- _REQUIRED WORK_
In the records, each line holding "post" must be reported.

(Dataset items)
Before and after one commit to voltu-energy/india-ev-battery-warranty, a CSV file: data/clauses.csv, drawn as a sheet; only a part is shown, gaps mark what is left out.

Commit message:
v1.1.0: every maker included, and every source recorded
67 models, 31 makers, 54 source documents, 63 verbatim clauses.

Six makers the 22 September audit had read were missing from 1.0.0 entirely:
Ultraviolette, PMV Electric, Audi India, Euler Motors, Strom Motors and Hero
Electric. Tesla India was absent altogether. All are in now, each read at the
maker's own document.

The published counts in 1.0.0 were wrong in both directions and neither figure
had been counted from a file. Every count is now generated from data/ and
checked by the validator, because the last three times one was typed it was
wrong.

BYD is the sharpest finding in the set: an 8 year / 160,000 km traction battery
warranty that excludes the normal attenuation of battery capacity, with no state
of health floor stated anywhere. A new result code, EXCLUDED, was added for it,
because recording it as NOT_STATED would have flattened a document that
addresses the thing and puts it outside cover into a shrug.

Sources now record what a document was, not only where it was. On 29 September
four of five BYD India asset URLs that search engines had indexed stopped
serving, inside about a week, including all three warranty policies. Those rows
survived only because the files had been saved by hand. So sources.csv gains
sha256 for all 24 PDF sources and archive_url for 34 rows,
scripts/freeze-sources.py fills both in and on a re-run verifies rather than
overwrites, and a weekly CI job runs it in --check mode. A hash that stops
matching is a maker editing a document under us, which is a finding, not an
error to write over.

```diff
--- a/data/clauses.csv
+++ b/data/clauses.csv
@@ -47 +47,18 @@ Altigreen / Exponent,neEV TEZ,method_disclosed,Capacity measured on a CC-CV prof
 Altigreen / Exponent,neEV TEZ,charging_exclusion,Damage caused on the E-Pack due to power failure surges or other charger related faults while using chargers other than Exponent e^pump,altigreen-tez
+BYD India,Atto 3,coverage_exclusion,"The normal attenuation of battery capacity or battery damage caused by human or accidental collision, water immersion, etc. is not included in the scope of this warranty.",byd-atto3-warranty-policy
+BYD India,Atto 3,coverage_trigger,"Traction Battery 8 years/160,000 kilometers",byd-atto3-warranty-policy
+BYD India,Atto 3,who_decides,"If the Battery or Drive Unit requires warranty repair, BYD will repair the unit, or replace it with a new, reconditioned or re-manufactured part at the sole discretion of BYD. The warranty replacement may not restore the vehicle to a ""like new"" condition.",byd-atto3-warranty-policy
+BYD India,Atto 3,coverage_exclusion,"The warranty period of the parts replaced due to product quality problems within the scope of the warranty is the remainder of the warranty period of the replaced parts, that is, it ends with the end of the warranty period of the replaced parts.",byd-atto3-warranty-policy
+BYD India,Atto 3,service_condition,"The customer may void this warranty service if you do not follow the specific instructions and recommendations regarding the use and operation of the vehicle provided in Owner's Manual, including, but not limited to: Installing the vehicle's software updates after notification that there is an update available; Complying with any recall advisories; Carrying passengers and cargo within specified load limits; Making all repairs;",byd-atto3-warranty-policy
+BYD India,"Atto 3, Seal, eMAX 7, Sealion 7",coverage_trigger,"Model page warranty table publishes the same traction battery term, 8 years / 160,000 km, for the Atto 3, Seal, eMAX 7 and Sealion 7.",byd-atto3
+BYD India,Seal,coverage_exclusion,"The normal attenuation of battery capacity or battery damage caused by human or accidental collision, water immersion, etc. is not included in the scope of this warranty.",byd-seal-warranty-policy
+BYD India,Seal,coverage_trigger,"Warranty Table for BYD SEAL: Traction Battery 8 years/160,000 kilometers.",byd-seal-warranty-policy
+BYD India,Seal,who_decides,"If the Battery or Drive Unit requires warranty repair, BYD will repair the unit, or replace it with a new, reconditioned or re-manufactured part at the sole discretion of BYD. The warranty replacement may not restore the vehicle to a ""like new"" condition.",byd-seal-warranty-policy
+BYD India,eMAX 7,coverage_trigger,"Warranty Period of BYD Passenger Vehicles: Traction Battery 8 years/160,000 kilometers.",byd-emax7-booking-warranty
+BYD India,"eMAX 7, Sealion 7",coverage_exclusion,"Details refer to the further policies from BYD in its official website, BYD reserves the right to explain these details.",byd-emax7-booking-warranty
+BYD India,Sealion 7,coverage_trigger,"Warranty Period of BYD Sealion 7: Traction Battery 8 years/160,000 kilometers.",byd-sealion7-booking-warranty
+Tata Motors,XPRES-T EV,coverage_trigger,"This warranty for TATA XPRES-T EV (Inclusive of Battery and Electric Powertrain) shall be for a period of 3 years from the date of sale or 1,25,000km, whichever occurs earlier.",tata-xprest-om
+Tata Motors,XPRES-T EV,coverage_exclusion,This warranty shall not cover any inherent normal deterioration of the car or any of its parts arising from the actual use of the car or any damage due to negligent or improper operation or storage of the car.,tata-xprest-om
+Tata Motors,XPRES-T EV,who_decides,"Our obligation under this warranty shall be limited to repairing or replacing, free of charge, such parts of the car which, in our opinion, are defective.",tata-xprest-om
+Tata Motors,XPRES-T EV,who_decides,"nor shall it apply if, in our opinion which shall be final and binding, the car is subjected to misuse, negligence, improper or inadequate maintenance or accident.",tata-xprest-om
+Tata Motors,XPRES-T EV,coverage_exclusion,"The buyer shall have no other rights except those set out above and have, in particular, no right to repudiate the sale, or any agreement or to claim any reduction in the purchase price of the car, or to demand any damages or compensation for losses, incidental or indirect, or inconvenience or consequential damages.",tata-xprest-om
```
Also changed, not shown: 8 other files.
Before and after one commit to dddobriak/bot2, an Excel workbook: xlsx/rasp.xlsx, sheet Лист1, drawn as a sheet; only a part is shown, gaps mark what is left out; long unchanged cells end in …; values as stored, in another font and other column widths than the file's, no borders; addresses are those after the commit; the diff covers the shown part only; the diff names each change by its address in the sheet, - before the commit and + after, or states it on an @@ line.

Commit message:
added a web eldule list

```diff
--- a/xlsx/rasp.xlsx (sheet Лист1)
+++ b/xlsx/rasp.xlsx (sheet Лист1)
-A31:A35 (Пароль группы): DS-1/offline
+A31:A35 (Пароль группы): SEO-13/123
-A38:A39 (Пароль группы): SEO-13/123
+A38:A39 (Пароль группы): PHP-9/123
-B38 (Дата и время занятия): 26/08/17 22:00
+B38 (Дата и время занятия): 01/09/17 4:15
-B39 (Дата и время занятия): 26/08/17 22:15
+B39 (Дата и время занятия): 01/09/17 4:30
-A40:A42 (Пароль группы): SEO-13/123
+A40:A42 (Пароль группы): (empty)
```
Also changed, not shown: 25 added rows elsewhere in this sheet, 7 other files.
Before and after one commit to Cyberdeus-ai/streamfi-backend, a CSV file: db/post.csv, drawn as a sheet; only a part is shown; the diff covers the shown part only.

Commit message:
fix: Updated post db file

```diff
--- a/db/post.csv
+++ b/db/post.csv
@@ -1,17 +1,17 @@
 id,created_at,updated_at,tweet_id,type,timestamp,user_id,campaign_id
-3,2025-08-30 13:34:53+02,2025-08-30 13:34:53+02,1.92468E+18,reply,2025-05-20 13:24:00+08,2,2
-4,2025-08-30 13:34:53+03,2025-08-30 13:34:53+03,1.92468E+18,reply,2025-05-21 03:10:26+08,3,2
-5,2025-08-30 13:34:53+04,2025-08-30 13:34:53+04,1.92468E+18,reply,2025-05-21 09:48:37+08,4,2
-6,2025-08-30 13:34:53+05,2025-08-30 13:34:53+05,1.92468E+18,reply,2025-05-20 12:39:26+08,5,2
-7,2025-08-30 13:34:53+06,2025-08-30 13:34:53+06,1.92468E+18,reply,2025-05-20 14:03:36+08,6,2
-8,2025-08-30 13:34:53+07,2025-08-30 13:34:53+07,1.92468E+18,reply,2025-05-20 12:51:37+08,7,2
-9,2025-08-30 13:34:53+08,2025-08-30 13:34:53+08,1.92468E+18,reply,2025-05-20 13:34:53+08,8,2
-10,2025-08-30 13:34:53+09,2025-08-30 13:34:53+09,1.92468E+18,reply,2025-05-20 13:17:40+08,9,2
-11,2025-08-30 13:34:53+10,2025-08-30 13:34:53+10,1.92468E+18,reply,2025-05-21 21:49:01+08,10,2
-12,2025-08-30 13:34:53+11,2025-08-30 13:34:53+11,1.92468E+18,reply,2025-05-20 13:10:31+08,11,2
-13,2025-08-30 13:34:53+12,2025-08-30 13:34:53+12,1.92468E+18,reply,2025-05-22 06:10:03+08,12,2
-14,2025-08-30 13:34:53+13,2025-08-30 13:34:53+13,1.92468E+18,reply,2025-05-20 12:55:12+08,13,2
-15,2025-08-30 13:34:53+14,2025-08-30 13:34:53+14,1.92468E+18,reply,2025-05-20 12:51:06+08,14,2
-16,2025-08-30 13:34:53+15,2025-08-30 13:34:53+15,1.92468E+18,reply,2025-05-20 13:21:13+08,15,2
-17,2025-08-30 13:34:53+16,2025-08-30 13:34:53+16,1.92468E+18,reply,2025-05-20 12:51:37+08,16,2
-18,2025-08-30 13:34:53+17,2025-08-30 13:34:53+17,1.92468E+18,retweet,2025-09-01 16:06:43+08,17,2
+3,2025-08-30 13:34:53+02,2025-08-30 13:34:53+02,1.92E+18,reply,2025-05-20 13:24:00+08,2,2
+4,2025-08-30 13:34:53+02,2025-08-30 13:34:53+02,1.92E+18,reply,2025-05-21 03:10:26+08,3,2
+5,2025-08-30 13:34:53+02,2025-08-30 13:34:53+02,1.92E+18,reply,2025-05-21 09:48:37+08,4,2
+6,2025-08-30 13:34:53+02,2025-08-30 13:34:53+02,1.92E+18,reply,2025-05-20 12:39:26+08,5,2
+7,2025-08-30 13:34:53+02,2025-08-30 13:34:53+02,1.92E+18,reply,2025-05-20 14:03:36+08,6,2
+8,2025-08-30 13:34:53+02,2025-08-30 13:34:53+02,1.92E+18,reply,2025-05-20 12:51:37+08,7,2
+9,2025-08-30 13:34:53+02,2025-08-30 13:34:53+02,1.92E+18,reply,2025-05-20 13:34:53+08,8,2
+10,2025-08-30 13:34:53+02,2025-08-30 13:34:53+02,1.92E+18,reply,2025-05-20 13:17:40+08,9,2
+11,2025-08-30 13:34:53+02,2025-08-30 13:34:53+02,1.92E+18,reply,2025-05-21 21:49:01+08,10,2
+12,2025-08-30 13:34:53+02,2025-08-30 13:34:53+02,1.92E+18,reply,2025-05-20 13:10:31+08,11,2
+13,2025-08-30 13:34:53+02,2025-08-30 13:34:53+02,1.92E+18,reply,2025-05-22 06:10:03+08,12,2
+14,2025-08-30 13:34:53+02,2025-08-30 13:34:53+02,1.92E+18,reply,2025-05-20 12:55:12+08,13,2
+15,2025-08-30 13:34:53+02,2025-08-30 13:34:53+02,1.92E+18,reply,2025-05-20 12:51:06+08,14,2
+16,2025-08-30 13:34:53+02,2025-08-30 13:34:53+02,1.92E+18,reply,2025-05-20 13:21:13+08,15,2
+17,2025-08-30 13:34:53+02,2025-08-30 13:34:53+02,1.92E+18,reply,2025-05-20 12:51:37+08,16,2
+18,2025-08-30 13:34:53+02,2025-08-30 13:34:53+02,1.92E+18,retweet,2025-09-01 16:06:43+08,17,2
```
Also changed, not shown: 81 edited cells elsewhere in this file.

- _WRITTEN SOLUTION_
Before and after one commit to Cyberdeus-ai/streamfi-backend, a CSV file: db/post.csv, drawn as a sheet; only a part is shown; the diff covers the shown part only.
fix: Updated post db file
--- a/db/post.csv
+++ b/db/post.csv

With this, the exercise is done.